Homeschooling: 4 Tips to Upgrade Your Space
Whether you are an experienced homeschool parent or have been recently forced into homeschooling due to school closures, it can be a challenge to turn a part of the home — where children are used to relaxing — into a space for concentration and learning. Here are a few tips to help you make the most of your space and upgrade the area where you homeschool.
Increase Your Comfort
Uncomfortable seating makes both students and parents cranky. If your new classroom is the dining room where you usually only sit for short periods of time while eating dinner, consider buying the supplies to make comfy new cushions for the chairs, which you can do together during a home-economics lesson. It’s also nice to have a cozy reading nook for studying that isn’t an area that the child uses for other things, such as reading for pleasure on their bed. Even if you don’t have much space or budget, you can create a study reading area easily by repurposing the couch or chair cushions in a corner of a room that gets nice light. Bonus? Your pets will probably want to curl up there during study time, too!
Now that you have extra books, paper, and supplies, you’ll want to keep them organized so they look tidy and inviting — especially if your new classroom is in a room that the rest of the family also uses, such as the living or dining rooms. Pick up some storage bins, stackable file organizers, or rolling metal carts that will fit well in the space you have available. If you find items that are functional but don’t look that nice, no problem — simply get out the paint, stencils, stickers, glitter, and whatever other supplies you have, and decorate them for art class.
Paint and Decorate the Homeschooling Space
Paint the walls surrounding the space a cheerful color, or depending on your space, it may be helpful to use chalkboard or whiteboard paint so you have an area to write lessons or ideas where everyone can see them. Having the space decorated for “school” will help put kids into the right mindset when they sit down to do lessons, especially if the space is in a room where they normally watch television, eat, or do other activities outside of lessons. Hang inspirational art, maps, or materials relevant to your lessons. Add a plant or two — studies say that plants in workspaces help reduce stress and increase productivity. At the very least, they can factor into a lesson on botany!
If you have a yard, patio, communal courtyard, or even just a driveway, take your lessons outside. Plant anything from a large garden to an herb garden in small pots and use the process to teach children about agriculture. Once you have grown something edible, create a cooking lesson around it. Another option is to go to a park, or even for a walk, to observe and create lessons around things like birds, bees, butterflies, lizards, bugs, trees, and so much more. There is a lot you can see and learn from outside, all while getting the benefits of fresh air and movement.

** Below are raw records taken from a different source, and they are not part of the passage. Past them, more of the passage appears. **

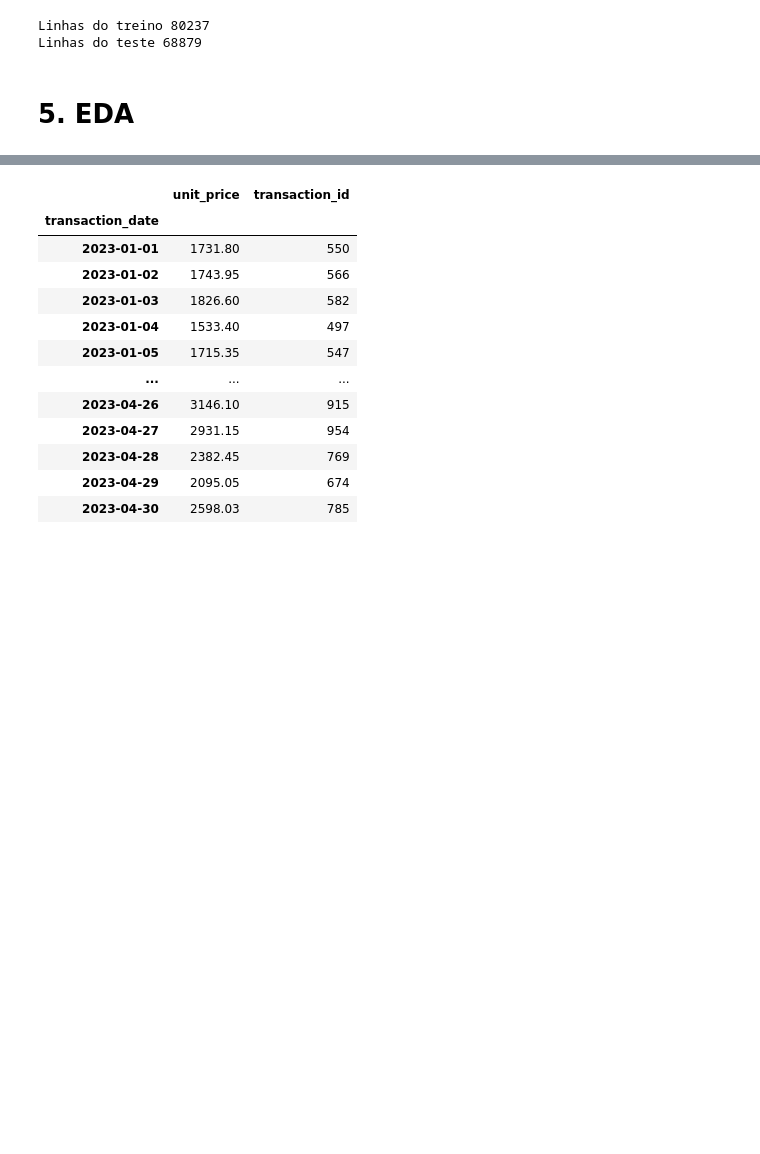
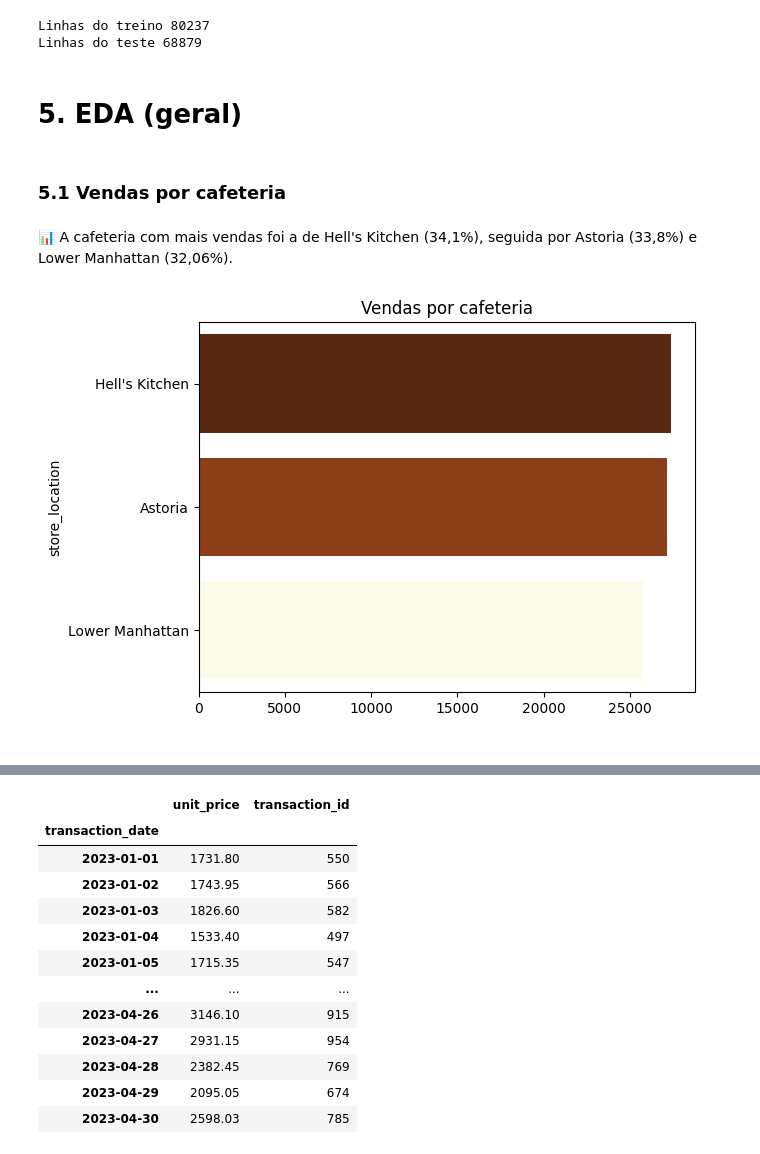
Before and after one commit to deborabmfreitas/coffee-shop-sales-prediction, a Jupyter notebook: coffee-shop-sales-prediction.ipynb, the cells around one changed output, grey strips where cells are left out. Saved outputs shown, nothing was run; the diff lists cells and outputs as text; code cells hidden in the pictures; blank space fills up the shorter version.

```diff
--- a/coffee-shop-sales-prediction.ipynb
+++ b/coffee-shop-sales-prediction.ipynb
@@ -79,5 +81,30 @@ print(f'Linhas do teste {test.shape[0]}')
 Linhas do treino 80237
 Linhas do teste 68879
 # %% [markdown]
-# 5. EDA
+# 5. EDA (geral)
+# %% [markdown]
+### 5.1 Vendas por cafeteria
+# %% [markdown]
+📊 A cafeteria com mais vendas foi a de Hell's Kitchen (34,1%), seguida por Astoria (33,8%) e Lower Manhattan (32,06%).
+# %%
+# Contando os valores
+store_counts = train['store_location'].value_counts().reset_index()
+
+# Criando o gráfico
+sns.barplot(
+    x='count',
+    y='store_location',
+    data=store_counts,
+    palette='YlOrBr',
+    hue='count',
+    dodge=False
+)
+
+# Personalizando o gráfico
+plt.title('Vendas por cafeteria', fontsize=12)
+plt.xlabel(' ', fontsize=12)
+plt.legend([], [], frameon=False)  # Removendo a legenda gerada pelo hue
+plt.show()
+# %% [output]
+[figure, added]
 # %%
```
Also changed, not shown: parts of 12 cells of this notebook.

For more tips on parenting, check out the other articles at scrippsamg.com.